It has already been pointed out in the international literature (Stahl & Nagy, 2006, Carlisle 2007, Anastassiadis-Symeonidis, 2003, Anastassiadis-Symeonidis et al., 2014) that vocabulary learning is vital for the students’ linguistic development, whether it is for the teaching of the mother language or for the acquisition of a second or foreign language. According to Anastassiadis-Symeonidis & Mitsiaki (2010) the strategy of morphological segmentation can prove particularly useful in the teaching of Greek as a foreign language, as it (a) combines language processing with the evaluation of the lexical meaning, (b) has memory-preserving effects on students and (c) helps students comprehend the way new words are coined in the target language. Furthermore, it has been proved (Kefalidou & Politis, 2014) that the use of news texts (both written and oral) and the teaching of academic discourse (Katsalirou, 2014) help students master the use of different text types that occur in specific contexts and prepare them for their studies in Greek medium universities. The aim of this paper is to prove that the use of neologisms in Greek language teaching as a foreign language meets the three criteria mentioned above and should be integrated in current teaching methodologies. Based on a wide selection of real newspaper articles that contain a considerable amount of new words (loans, compound lexical units and derived words), we shall try to present and thoroughly describe a teaching scenario (Iordanidou & Papaioannou, 2014) within the approach of content-based instruction addressing to advanced learners of Modern Greek language as a foreign language. Our final conclusion is that with the successful implementation of neologisms in language teaching not only do students develop a deeper connection with the target language, but they also acquire extremely useful knowledge about the cultural norms of a different linguistic community.
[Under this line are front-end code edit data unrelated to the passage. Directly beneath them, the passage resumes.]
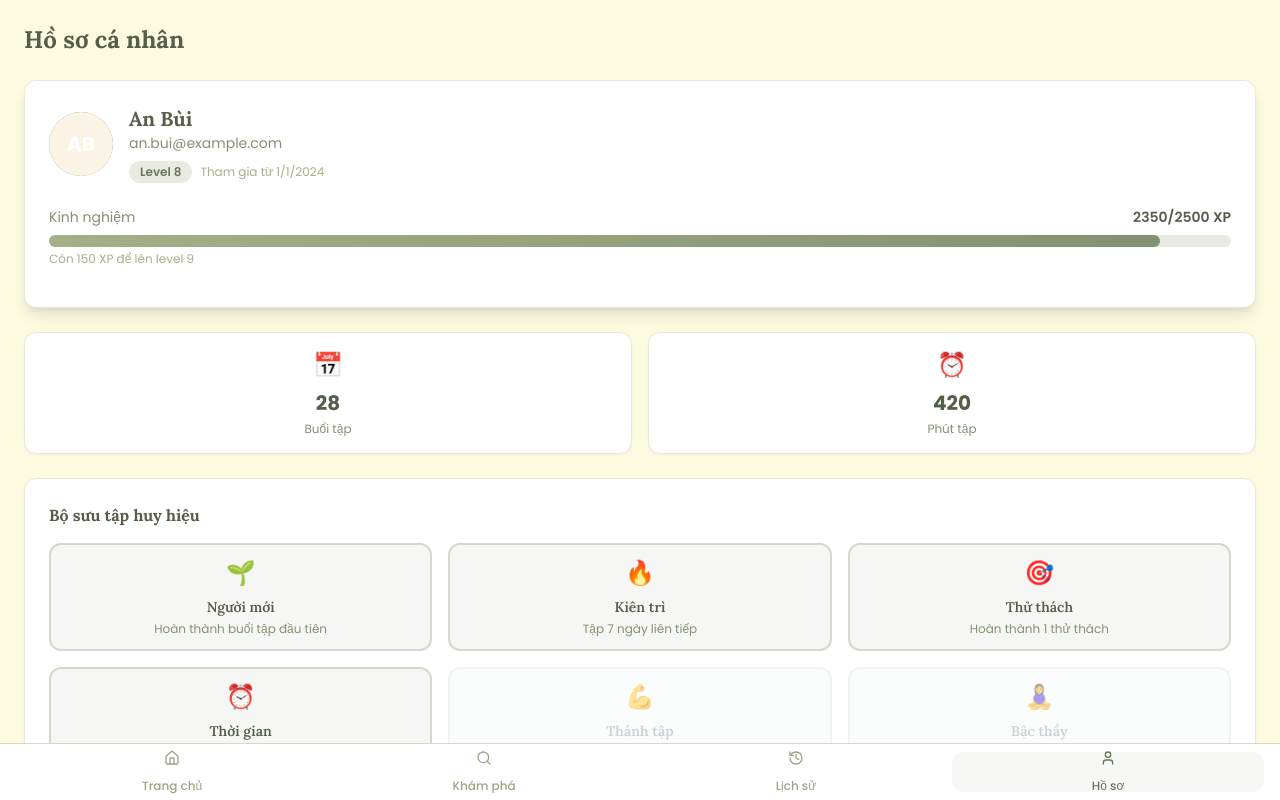
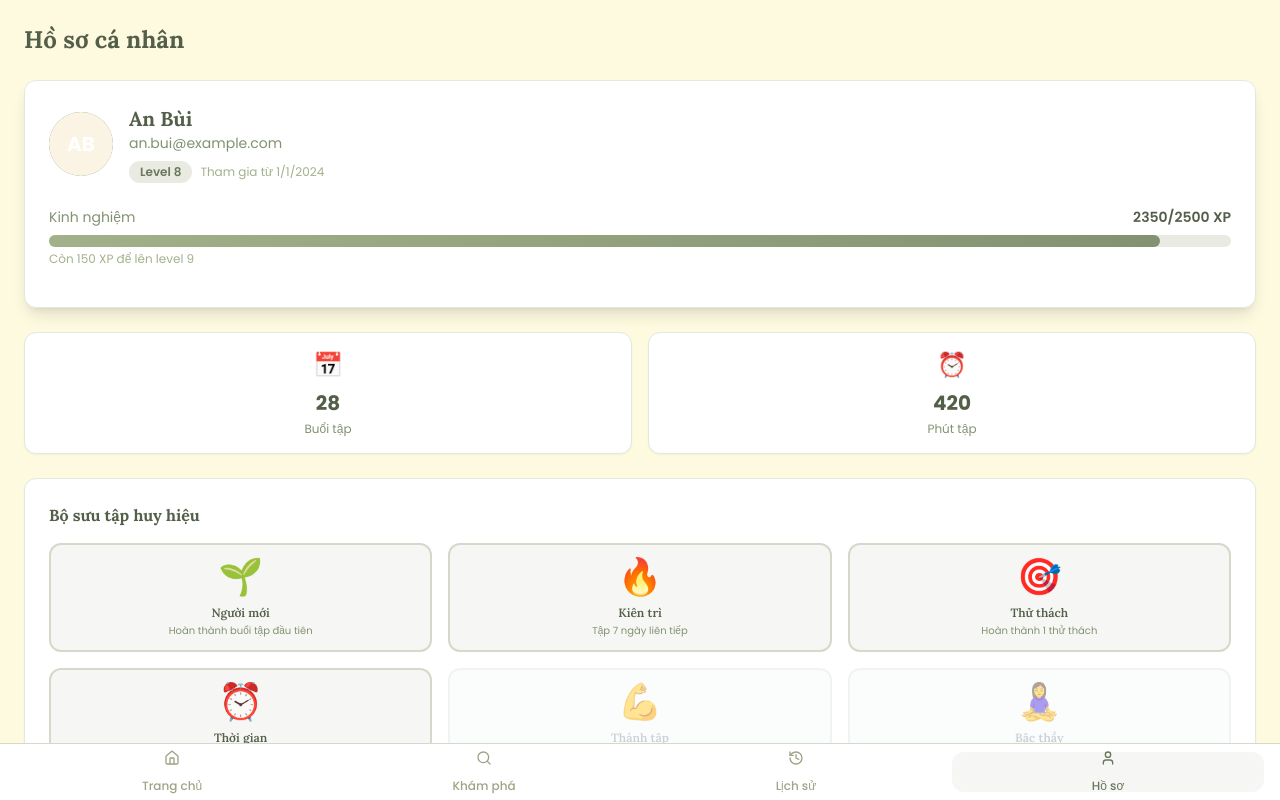
Before and after one commit to nickken253/an-lanh-wellness-guide, a React (Vite) app: page /profile in a window 1280 px wide. Shown: the top 800 px of the page. Built offline with nearby package versions, Linux system fonts and the light colour scheme.

Commit message:
Refactor: Adjust badge icon and text size
Increase the size of the badge icons and decrease the size of the text in the badge collection on the profile screen.

```diff
--- a/src/pages/Profile.tsx
+++ b/src/pages/Profile.tsx
@@ -112,13 +112,13 @@ const Profile = () => {
                     : 'bg-gray-50 border-2 border-gray-200 opacity-50'
                 }`}
               >
-                <div className="text-2xl mb-2">{badge.icon}</div>
-                <h4 className={`text-sm font-semibold mb-1 ${
+                <div className="text-4xl mb-2">{badge.icon}</div>
+                <h4 className={`text-xs font-semibold mb-1 ${
                   badge.earned ? 'text-sage-800' : 'text-gray-400'
                 }`}>
                   {badge.name}
                 </h4>
-                <p className={`text-xs ${
+                <p className={`text-[10px] leading-tight ${
                   badge.earned ? 'text-sage-600' : 'text-gray-400'
                 }`}>
                   {badge.description}
```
We believe that our approach sheds a new light on the intriguing field of neology and invites instructors to explore together with their students new ways of being creative in language lessons.